## Assigned task
Report each line of the records below that uses the word "data".

## Provided records
= = = =

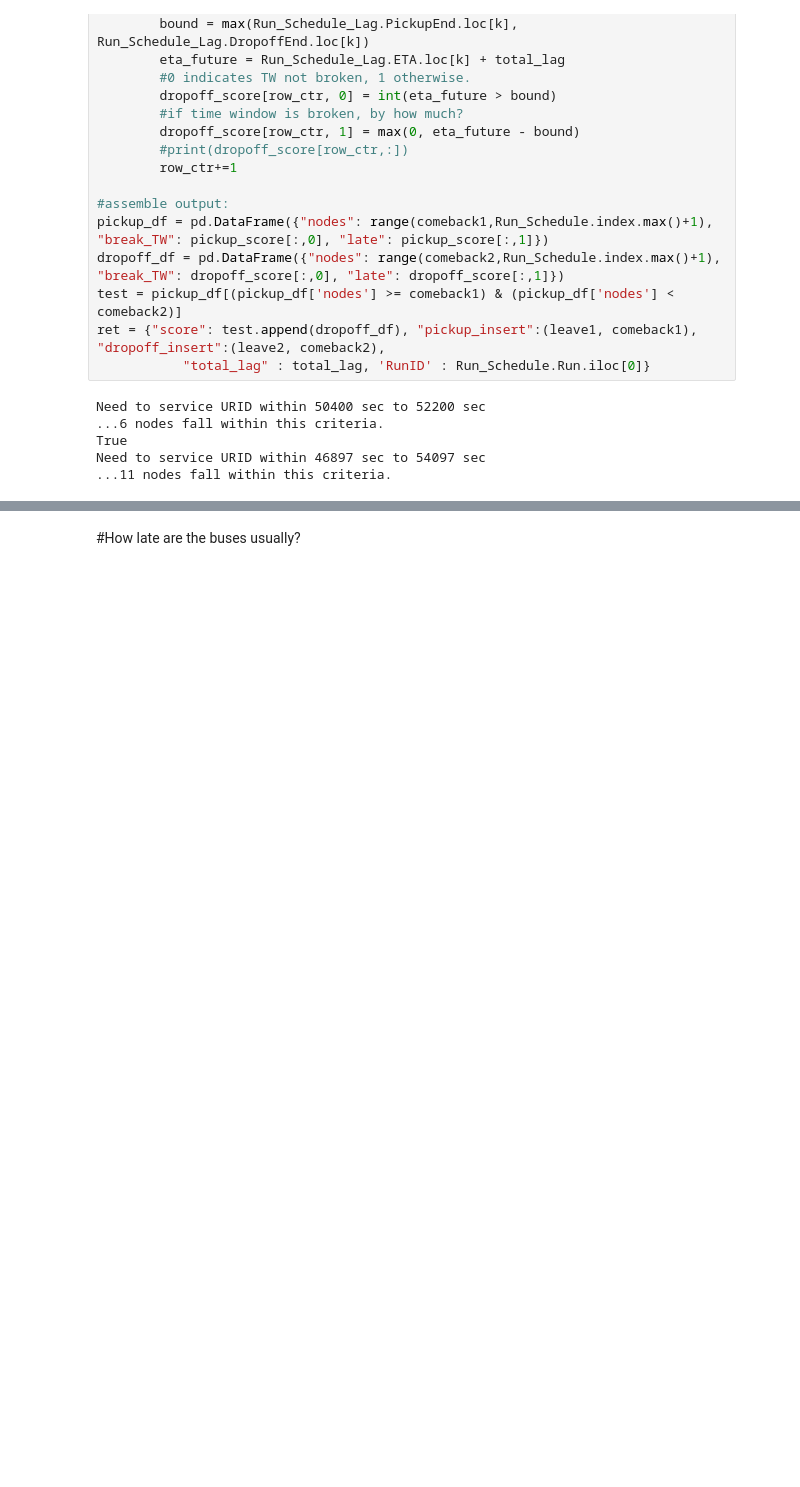
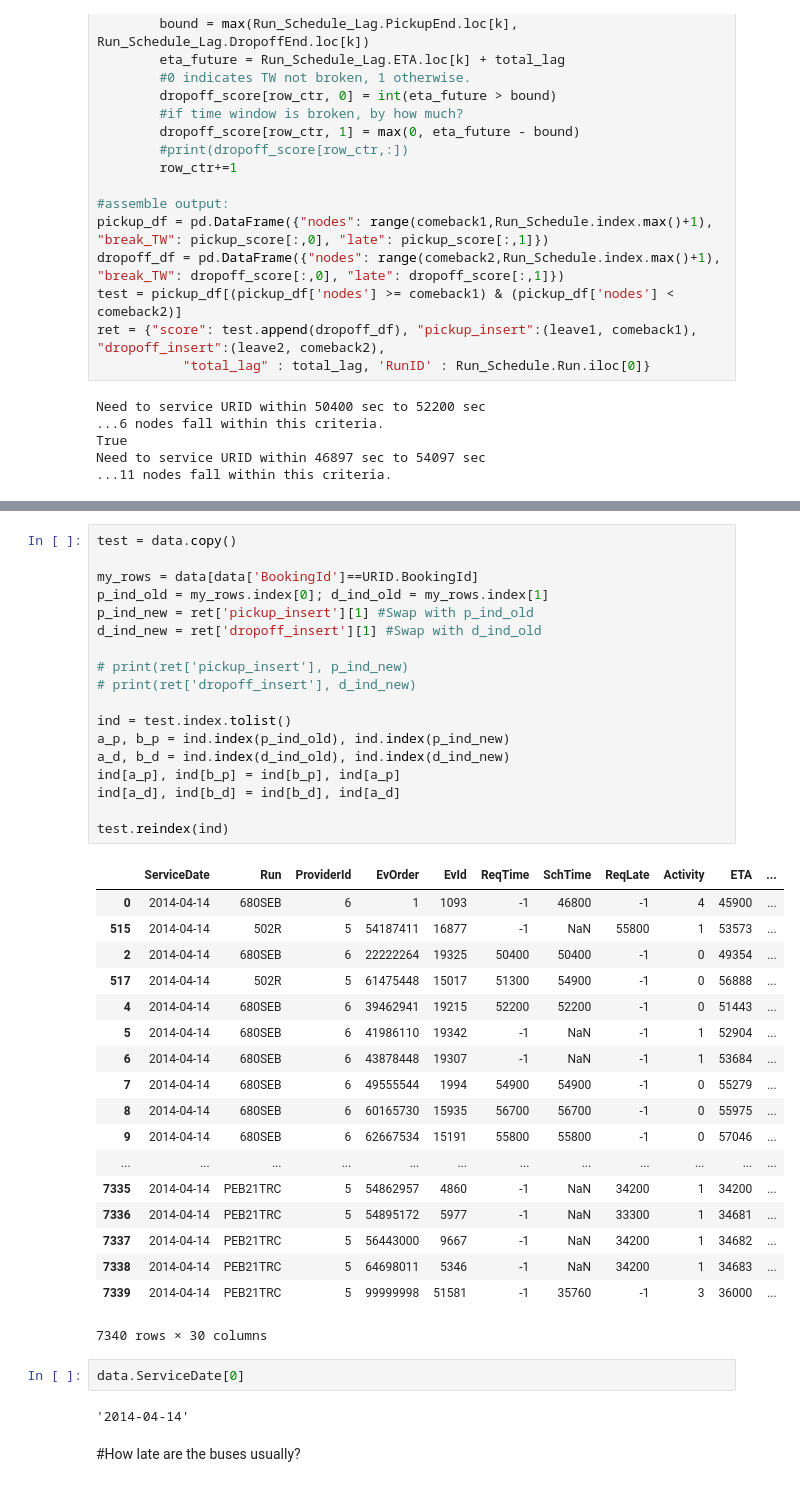
Before and after one commit to DSSG-paratransit/main_repo, a Jupyter notebook: Python_Scripts/get_buses_realtime.ipynb, the cells around one changed output, grey strips where cells are left out. Saved outputs shown, nothing was run; the diff lists cells and outputs as text; blank space fills up the shorter version.

```diff
--- a/Python_Scripts/get_buses_realtime.ipynb
+++ b/Python_Scripts/get_buses_realtime.ipynb
@@ -536,3 +547,44 @@ data.loc[ret['dropoff_insert'][0]:ret['dropoff_insert'][1]]
+# %%
+test = data.copy()
+
+my_rows = data[data['BookingId']==URID.BookingId]
+p_ind_old = my_rows.index[0]; d_ind_old = my_rows.index[1]
+p_ind_new = ret['pickup_insert'][1] #Swap with p_ind_old
+d_ind_new = ret['dropoff_insert'][1] #Swap with d_ind_old
+
+# print(ret['pickup_insert'], p_ind_new)
+# print(ret['dropoff_insert'], d_ind_new)
+
+ind = test.index.tolist()
+a_p, b_p = ind.index(p_ind_old), ind.index(p_ind_new)
+a_d, b_d = ind.index(d_ind_old), ind.index(d_ind_new)
+ind[a_p], ind[b_p] = ind[b_p], ind[a_p]
+ind[a_d], ind[b_d] = ind[b_d], ind[a_d]
+
+test.reindex(ind)
+# %% [output]
+|  | ServiceDate | Run | ProviderId | EvOrder | EvId | ReqTime | SchTime | ReqLate | Activity | ETA | ... |
+| 0 | 2014-04-14 | 680SEB | 6 | 1 | 1093 | -1 | 46800 | -1 | 4 | 45900 | ... |
+| 515 | 2014-04-14 | 502R | 5 | 54187411 | 16877 | -1 | NaN | 55800 | 1 | 53573 | ... |
+| 2 | 2014-04-14 | 680SEB | 6 | 22222264 | 19325 | 50400 | 50400 | -1 | 0 | 49354 | ... |
+| 517 | 2014-04-14 | 502R | 5 | 61475448 | 15017 | 51300 | 54900 | -1 | 0 | 56888 | ... |
+| 4 | 2014-04-14 | 680SEB | 6 | 39462941 | 19215 | 52200 | 52200 | -1 | 0 | 51443 | ... |
+| 5 | 2014-04-14 | 680SEB | 6 | 41986110 | 19342 | -1 | NaN | -1 | 1 | 52904 | ... |
+| 6 | 2014-04-14 | 680SEB | 6 | 43878448 | 19307 | -1 | NaN | -1 | 1 | 53684 | ... |
+| 7 | 2014-04-14 | 680SEB | 6 | 49555544 | 1994 | 54900 | 54900 | -1 | 0 | 55279 | ... |
+| 8 | 2014-04-14 | 680SEB | 6 | 60165730 | 15935 | 56700 | 56700 | -1 | 0 | 55975 | ... |
+| 9 | 2014-04-14 | 680SEB | 6 | 62667534 | 15191 | 55800 | 55800 | -1 | 0 | 57046 | ... |
+| ... | ... | ... | ... | ... | ... | ... | ... | ... | ... | ... | ... |
+| 7335 | 2014-04-14 | PEB21TRC | 5 | 54862957 | 4860 | -1 | NaN | 34200 | 1 | 34200 | ... |
+| 7336 | 2014-04-14 | PEB21TRC | 5 | 54895172 | 5977 | -1 | NaN | 33300 | 1 | 34681 | ... |
+| 7337 | 2014-04-14 | PEB21TRC | 5 | 56443000 | 9667 | -1 | NaN | 34200 | 1 | 34682 | ... |
+| 7338 | 2014-04-14 | PEB21TRC | 5 | 64698011 | 5346 | -1 | NaN | 34200 | 1 | 34683 | ... |
+| 7339 | 2014-04-14 | PEB21TRC | 5 | 99999998 | 51581 | -1 | 35760 | -1 | 3 | 36000 | ... |
+7340 rows × 30 columns
+# %%
+data.ServiceDate[0]
+# %% [output]
+'2014-04-14'
 # %% [markdown]
 #How late are the buses usually?
 # %%
```
Also changed, not shown: parts of 3 cells of this notebook, 3 other files.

= = = =

## Result
@@ -536,3 +547,44 @@ data.loc[ret['dropoff_insert'][0]:ret['dropoff_insert'][1]]
+test = data.copy()
+my_rows = data[data['BookingId']==URID.BookingId]
+data.ServiceDate[0]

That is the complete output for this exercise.